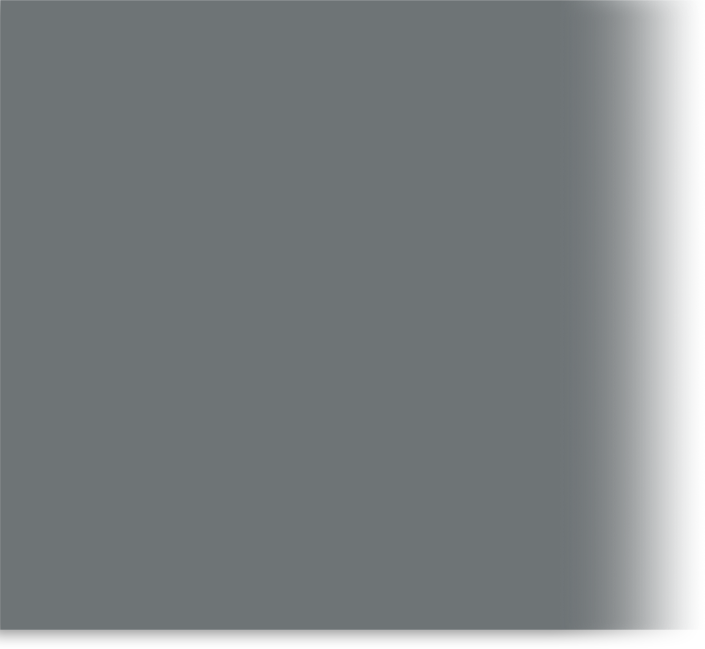
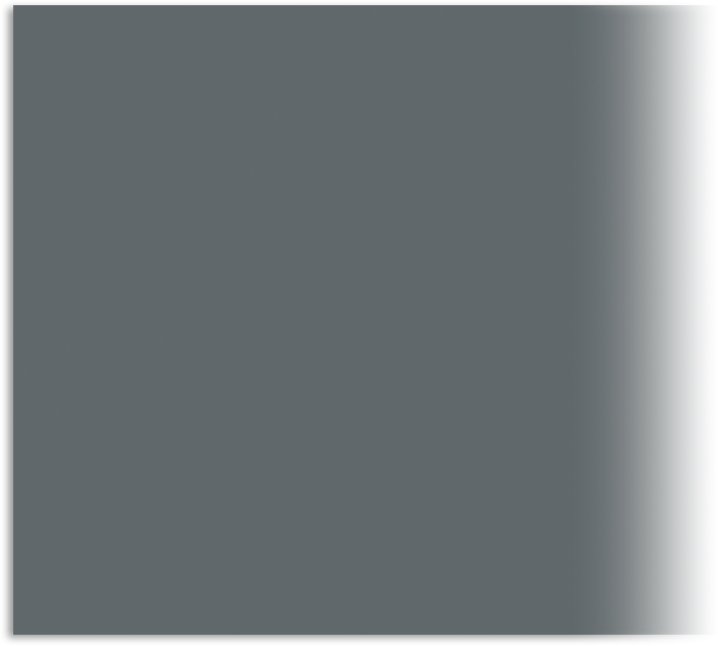
.

Changed region(s): [[0.0, 0.0, 0.9674, 0.9907]]

diff --git a/themes/cometd/assets/css/_home-2.css b/themes/cometd/assets/css/_home-2.css
@@ -1,25 +1,21 @@
 .hm-bnr-section {
 	padding: 50px 0 60px;
     min-height: 900px;
-    /*background-position: left -100px!important;*/
-    background-position: 100% 100%!important;
+    background-position: left bottom!important;
 }
-.hm-bnr-cntnt-cntlr{
+.hm-bnr-cntnt{
 	display: flex;
-	justify-content: center;
-	padding-bottom: 40px;
+	padding-bottom: 0;
 	flex-wrap:wrap;
+    background-repeat: no-repeat;
+    margin-left: -5px;
+     background-size: auto 100%!important;
 }
 .hm-bnr-lft-cntnt {
-    width: 55%;
-    -webkit-box-shadow: -16px 0px 32px -15px rgba(102,102,102,0.63);
-    -moz-box-shadow: -16px 0px 32px -15px rgba(102,102,102,0.63);
-    box-shadow: -16px 0px 13px -16px rgb(100 100 100 / 63%);
-
-    background-position: right top!important;
+    width: 60%;
 }
 .hm-bnr-des{
-	padding: 85px 65px 85px 40px;
+	padding: 85px 95px 85px 40px;
 }
 .hm-bnr-cntnt-title{
 	color: #fff;
@@ -28,6 +24,7 @@
 	font-style: normal;
 	font-size: 42px;
 	display: inline-block;
+	text-shadow: 2px 2px 2px #52585a;
 }
 .hm-bnr-des p{
 	color: #fff;
@@ -48,17 +45,19 @@
 }
 .hm-bnr-tel a{
 	font-size: 40px;
+	line-height: 1;
 	font-weight: 400;
 	font-family: 'Helvetica';
 	color: #fff;
 	text-decoration: none;
 	display: inline-block;
+	text-shadow: 2px 2px 2px #52585a;
 }
 .hm-bnr-tel a:hover{
-	color: #373d3f;
+	opacity: .8;
 }
 .hm-bnr-rgt-cntnt{
-	width: 45%;
+	width: 40%;
 }
 .hm-bnr-rgt-logo{
 	margin-top: 40px;
@@ -105,82 +104,44 @@
 	-moz-transform: scale(1.1);
 }
 
-/*___________________________________ responsive _________________________________________________*/
-@media(max-width:1699px){
-	.hm-bnr-des {
-    padding: 85px 26px 85px 40px;
-}
-}
-@media(max-width: 1399px){
-	.hm-bnr-lft-cntnt {
-    width: 50%;
-    padding-right: 43px;
-}
-.hm-bnr-rgt-cntnt {
-    padding-left: 20px;
-}
 
-.hm-bnr-des {
-    padding: 60px 0 60px 30px;
-}
-
-.hm-bnr-section{
-	min-height: 600px;
-}
-.hm-bnr-rgt-logo img{
-	width: 290px;
-}
-.hm-bnr-des p{
-	font-size: 18px;
-}
-.hm-bnr-tel a {
-    font-size: 38px;
-}
-
-
-}
 @media(max-width: 1199px){
-
-.hm-bnr-des {
-    padding: 50px 20px 50px 40px;
-}
-.hm-bnr-des p{
-	font-size: 17px;
-}
-.hm-bnr-contact-info {
-    padding-top: 20px;
-}
-
-.hm-bnr-lft-cntnt {
-    padding-right: 0;
-}
-	
-.hm-bnr-tel a {
-    font-size: 36px;
-}
-.hm-bnr-contact-info strong{
-	font-size: 13px;
-}
-
-
+	.hm-bnr-des {
+	    padding: 50px 20px 50px 40px;
+	}
+	.hm-bnr-des p{
+		font-size: 17px;
+	}
+	.hm-bnr-contact-info {
+	    padding-top: 20px;
+	}
+	.hm-bnr-lft-cntnt {
+	    padding-right: 0;
+	}
+	.hm-bnr-tel a {
+	    font-size: 36px;
+	}
+	.hm-bnr-contact-info strong{
+		font-size: 13px;
+	}
 }
 @media(max-width: 991px){
-.hm-bnr-des {
-    padding: 40px 20px 40px 30px;
-}
-.hm-bnr-des p {
-    font-size: 16px;
-}
-.hm-bnr-rgt-logo img {
-    width: 250px;
-}
+	.hm-bnr-des {
+	    padding: 40px 20px 40px 30px;
+	}
+	.hm-bnr-des p {
+	    font-size: 16px;
+	}
+	.hm-bnr-rgt-logo img {
+	    width: 250px;
+	}
 
-.hm-bnr-lft-cntnt{
-	width: 56%;
-}
-.hm-bnr-rgt-cntnt {
-    width: 44%;
-}		
+	.hm-bnr-lft-cntnt{
+		width: 56%;
+	}
+	.hm-bnr-rgt-cntnt {
+	    width: 44%;
+	}		
 
 }
 @media(max-width: 767px){
@@ -193,43 +154,43 @@
 	.hm-bnr-lft-cntnt {
 		width: 100%;
 		order: 2;
-
-		}
-
+	}
 	.hm-bnr-rgt-cntnt {
 		width: 100%;
 		order: 1;
 		padding-bottom: 30px;
-		}
-
-	.hm-bnr-cntnt-cntlr {
+	}
+	.hm-bnr-cntnt {
 		justify-content: flex-start;
-		}
-		.bnr-service-grd-cntlr-row {
-    padding-top: 20px;
-}
+	}
+	.bnr-service-grd-cntlr-row {
+    	padding-top: 20px;
+	}
 	.hm-bnr-section {
-    padding: 30px 0 60px;
-}	
-.hm-bnr-rgt-logo {
-    margin-top: 0;
-}
+    	padding: 30px 0 60px;
+	}	
+	.hm-bnr-rgt-logo {
+    	margin-top: 0;
+	}
 
 }
-@media(max-width: 639px){}
+@media(max-width: 639px){
+
+}
+
 @media(max-width: 575px){
 	.service-grd-fea-img div {
-    height: 155px;
-}
-.hm-bnr-des {
-    padding: 25px 20px 30px 20px;
-}
-.hm-bnr-rgt-logo img {
+	height: 155px;
+	}
+	.hm-bnr-des {
+	padding: 25px 20px 30px 20px;
+	}
+	.hm-bnr-rgt-logo img {
 		    width: 200px;
 		}
-.bnr-service-grd-cntlr-row {
-    padding-top: 0px;
-}
+	.bnr-service-grd-cntlr-row {
+	padding-top: 0px;
+	}
 }
 @media(max-width: 479px){}
 @media(max-width: 379px){}

diff --git a/themes/cometd/front-page.html b/themes/cometd/front-page.html
@@ -139,15 +139,15 @@
     <div class="row">
       <div class="col-md-12">
         <div class="hm-bnr-cntnt">
-          <div class="hm-bnr-cntnt-cntlr">
-            <div class="hm-bnr-lft-cntnt inline-bg" style="background-image: url('assets/images/bnr-cntnt-grey-bg.png');">
+          <div class="hm-bnr-cntnt" style="background-image: url('assets/images/bnr-cntnt-grey-bg.png');">
+            <div class="hm-bnr-lft-cntnt">
               <div class="hm-bnr-des">
                 <h1 class="fl-h1 hm-bnr-cntnt-title">Welcome to Comet Dental!</h1>
                 <p> At Comet Dental we’re committed to providing healthy, beautiful smiles for our patients. We are family owned and operated in Northeast Ohio and provide general, preventative, cosmetic and restorative dentistry for adults, children, and seniors. We accept all insurance plans as well as various discount plans and affordable payment options such as InDent and Care Credit. Please give us a call today to schedule your appointment. We look forward to making your smile bright!</p>
                 <div class="hm-bnr-contact-info">
                   <strong>SCHEDULE YOUR APPOINTMENT</strong>
                   <div class="hm-bnr-tel">
-                    <a href="#">440-984-3840</a>
+                    <a href="tel:4409843840">440-984-3840</a>
                   </div>
                 </div>
               </div>

diff --git a/themes/cometd/assets/css/_commons.css b/themes/cometd/assets/css/_commons.css
@@ -18,17 +18,17 @@ a, a:hover, a:focus, button:hover, button:focus{
 body {
     background: #ffffff;
     color: #565d60;
-    font-size: 21px;
+    font-size: 20px;
     line-height: 27px;
     font-family: 'Helvetica-Normal';
-    /*font-family: 'Helvetica';*/
-    /*font-family: 'Helvetica-Bold';*/
-	/*font-family: 'Helvetica-Light';*/
-	/*font-family: 'Archer-Semibold';*/
-	/*font-family: 'Archer-Medium';*/
-	/*font-family: 'Archer-Light';*/
-	/*font-family: 'Archer-Bold';*/
 }
+/*font-family: 'Helvetica';*/
+/*font-family: 'Helvetica-Bold';*/
+/*font-family: 'Helvetica-Light';*/
+/*font-family: 'Archer-Semibold';*/
+/*font-family: 'Archer-Medium';*/
+/*font-family: 'Archer-Light';*/
+/*font-family: 'Archer-Bold';*/
 p{
 	line-height: 1.2;
 	margin-bottom: 15px;

diff --git a/themes/cometd/assets/css/responsive.css b/themes/cometd/assets/css/responsive.css
@@ -34,9 +34,6 @@
 	h1,.fl-h1{
 		font-size: 40px;
 	}
-	body{
-		font-size: 20px;
-	}
 }
 
 @media(max-width: 991px){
=-=-=
#### [WHAT YOU SHOULD DO]
Wherever a line in the entries above holds "bottom", copy that line.

#### [EXERCISE SOLUTION]
+    background-position: left bottom!important;
-	padding-bottom: 40px;
+	padding-bottom: 0;
 		padding-bottom: 30px;
 	margin-bottom: 15px;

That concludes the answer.